Sunday, May 8, 2016

Learning Japanese: immersion

You've probably heard before about how someone learned Japanese just from reading lots of manga or watching lots of anime and listening to Japanese songs. I call bullshit.

Sure, there's probably some people out there that are amazingly smart enough to do that- but I can't frickin imagine doing it. I mean, once you get to a certain level of understanding then sure, you can figure out the couple of words you don't know through context clues. But starting from not knowing anything? No way. Not for me, at least.

I feel like it doesn't even make sense to watch anime/read manga in Japanese until you're at the conversational level- as in you can basically hold a simple conversation in Japanese. At that point you'd have enough vocabulary and understanding of grammar to understand a majority of what you see- and you can look up the rest. When you try to jump into those deep waters too soon you will find that you need to look up every other word or even whole sentences. Stopping every couple of sentences to go look something up isn't really teaching you anything at all, and it can even make you feel discouraged.
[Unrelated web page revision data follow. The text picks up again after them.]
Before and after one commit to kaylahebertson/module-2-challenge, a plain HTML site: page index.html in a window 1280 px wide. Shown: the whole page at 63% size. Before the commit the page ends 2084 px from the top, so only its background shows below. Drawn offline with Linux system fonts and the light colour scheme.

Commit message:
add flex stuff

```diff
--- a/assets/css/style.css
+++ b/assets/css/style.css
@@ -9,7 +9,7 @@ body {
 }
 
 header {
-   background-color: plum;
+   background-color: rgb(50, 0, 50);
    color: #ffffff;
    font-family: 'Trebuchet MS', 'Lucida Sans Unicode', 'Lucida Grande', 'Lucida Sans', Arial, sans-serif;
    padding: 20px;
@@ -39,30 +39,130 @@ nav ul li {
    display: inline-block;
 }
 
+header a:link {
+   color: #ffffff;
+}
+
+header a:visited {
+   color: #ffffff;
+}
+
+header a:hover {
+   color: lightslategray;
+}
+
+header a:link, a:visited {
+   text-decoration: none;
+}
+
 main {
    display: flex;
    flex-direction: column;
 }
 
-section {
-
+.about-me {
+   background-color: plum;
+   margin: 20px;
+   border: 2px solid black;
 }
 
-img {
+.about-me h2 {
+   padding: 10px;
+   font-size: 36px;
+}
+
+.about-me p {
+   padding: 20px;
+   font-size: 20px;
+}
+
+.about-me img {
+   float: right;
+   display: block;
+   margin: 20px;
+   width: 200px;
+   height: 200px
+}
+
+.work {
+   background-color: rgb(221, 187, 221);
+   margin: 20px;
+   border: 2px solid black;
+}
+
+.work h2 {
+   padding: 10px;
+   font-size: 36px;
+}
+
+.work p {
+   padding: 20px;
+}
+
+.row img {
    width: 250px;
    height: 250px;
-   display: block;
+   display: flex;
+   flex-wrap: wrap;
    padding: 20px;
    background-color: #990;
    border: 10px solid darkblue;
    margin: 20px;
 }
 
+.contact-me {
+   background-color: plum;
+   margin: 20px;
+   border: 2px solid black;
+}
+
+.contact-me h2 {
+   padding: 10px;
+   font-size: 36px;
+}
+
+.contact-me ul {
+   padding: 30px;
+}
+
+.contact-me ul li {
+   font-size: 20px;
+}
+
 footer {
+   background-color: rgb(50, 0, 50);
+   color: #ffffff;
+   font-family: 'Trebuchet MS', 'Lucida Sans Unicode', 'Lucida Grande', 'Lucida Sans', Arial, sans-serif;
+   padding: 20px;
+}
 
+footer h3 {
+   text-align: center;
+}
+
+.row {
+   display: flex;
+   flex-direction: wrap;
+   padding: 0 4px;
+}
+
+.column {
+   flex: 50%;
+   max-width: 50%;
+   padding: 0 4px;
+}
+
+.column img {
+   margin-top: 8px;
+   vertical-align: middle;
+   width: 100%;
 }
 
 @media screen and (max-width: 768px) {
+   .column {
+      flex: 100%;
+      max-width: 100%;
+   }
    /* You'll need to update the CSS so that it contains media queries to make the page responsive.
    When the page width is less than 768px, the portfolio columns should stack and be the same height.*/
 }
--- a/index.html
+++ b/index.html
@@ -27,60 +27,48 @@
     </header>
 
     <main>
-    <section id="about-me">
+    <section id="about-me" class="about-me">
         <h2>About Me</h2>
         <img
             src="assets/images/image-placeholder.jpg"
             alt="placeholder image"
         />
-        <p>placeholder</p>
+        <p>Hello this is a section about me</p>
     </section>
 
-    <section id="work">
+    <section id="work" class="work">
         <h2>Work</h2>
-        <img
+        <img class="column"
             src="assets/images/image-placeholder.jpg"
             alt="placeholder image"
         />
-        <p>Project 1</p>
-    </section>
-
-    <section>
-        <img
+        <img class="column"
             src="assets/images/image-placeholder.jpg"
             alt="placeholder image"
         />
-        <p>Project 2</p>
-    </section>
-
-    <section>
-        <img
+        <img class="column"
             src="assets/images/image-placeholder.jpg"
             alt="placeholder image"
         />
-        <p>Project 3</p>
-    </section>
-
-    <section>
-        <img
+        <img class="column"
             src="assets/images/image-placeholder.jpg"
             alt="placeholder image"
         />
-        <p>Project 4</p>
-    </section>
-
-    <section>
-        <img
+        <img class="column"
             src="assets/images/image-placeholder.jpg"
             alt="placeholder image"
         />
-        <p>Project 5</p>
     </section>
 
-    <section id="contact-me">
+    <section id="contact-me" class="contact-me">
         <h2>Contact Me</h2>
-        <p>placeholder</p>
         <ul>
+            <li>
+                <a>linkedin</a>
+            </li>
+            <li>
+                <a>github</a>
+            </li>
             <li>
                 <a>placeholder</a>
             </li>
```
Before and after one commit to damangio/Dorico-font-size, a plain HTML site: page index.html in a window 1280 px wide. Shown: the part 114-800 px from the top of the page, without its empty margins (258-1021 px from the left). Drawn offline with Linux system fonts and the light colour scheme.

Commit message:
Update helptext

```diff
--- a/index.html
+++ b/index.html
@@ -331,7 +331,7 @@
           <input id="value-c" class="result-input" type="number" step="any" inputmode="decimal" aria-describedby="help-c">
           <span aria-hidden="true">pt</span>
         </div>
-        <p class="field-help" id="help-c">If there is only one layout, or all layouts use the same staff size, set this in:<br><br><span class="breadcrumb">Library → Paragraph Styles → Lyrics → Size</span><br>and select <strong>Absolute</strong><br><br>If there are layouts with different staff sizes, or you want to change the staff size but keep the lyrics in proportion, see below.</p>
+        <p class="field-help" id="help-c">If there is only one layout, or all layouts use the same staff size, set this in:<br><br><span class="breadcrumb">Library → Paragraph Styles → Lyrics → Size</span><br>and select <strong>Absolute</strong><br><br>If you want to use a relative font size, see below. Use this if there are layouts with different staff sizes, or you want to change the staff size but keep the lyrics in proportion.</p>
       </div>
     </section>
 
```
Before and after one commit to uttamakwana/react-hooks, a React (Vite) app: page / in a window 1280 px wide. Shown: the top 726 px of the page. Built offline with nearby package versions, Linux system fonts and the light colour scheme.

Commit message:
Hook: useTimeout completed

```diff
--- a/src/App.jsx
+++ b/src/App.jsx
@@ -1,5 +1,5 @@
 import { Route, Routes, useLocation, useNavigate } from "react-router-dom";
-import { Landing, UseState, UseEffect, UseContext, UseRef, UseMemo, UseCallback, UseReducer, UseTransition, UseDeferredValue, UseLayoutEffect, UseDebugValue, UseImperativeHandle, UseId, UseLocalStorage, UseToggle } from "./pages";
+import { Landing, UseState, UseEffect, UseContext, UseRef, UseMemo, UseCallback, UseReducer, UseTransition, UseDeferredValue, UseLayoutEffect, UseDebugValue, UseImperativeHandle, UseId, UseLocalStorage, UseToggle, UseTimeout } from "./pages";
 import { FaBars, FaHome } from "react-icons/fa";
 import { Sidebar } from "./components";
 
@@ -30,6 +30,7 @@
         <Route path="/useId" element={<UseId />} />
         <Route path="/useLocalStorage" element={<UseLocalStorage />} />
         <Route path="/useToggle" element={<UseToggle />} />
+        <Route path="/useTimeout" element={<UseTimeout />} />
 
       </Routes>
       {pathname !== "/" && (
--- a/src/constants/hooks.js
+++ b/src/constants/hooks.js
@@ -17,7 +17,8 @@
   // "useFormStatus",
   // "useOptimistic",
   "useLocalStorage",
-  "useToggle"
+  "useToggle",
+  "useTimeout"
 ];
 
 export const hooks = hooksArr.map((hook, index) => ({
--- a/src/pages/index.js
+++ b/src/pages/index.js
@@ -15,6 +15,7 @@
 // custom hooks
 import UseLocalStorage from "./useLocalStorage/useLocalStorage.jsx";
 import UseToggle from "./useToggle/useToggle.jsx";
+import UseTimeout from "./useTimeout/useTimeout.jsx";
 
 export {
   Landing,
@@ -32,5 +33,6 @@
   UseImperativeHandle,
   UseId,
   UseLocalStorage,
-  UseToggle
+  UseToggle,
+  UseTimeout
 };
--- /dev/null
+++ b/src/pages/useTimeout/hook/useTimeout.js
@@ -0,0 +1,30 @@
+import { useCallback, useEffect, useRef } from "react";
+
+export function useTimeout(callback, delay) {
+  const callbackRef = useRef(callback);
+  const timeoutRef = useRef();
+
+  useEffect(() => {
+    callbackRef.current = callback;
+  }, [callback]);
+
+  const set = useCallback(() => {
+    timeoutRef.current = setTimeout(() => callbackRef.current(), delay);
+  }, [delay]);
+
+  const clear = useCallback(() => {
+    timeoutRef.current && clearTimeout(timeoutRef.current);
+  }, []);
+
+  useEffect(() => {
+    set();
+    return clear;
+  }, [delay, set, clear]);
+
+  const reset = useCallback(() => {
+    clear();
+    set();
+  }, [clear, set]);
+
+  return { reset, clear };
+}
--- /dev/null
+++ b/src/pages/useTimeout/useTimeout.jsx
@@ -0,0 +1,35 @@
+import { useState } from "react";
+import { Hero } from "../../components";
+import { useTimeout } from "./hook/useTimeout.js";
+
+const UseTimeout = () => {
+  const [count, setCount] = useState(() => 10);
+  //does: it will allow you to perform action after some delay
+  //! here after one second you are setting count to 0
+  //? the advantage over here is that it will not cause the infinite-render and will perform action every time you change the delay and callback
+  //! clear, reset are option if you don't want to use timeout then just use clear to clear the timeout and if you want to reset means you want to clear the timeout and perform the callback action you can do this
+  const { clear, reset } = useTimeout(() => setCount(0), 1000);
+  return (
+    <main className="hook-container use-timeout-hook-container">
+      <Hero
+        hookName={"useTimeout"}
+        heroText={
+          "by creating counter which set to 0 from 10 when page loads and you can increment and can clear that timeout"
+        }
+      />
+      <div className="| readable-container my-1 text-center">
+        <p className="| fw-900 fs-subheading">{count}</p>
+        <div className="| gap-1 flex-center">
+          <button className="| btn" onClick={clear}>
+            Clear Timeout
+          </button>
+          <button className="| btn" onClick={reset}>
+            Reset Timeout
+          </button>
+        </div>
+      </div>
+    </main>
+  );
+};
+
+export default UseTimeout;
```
People also might tell you that the only way to really progress is to be totally immersed in the language by actually going to the country its spoken in. This is also bullshit. We've obviously lived here for this long and the only things we learned through immersion were how to tell the convenience store people to heat up our bentos. Again, hearing Japanese all the time isn't going to do anything for you if you cant understand any of it- and you actually learn to just tune it all out.

The CDs that come with your textbooks, or obviously Japanese classes or tutors, can help you get exposed to listening to (and speaking in) Japanese within the context of what you understand. This is the best way to solidify those skills and build on them. If you're able to do this then definitely start speaking right away, no matter your level. They say one of the best ways to learn a language is to actually use it (at your level). There are websites that actually team you up with a native speaker of the language you're learning, like a personal tutor, so you can practice conversation at your own pace. I haven't used any so I can't really suggest one, but they're pretty easy to find online, just hunt around.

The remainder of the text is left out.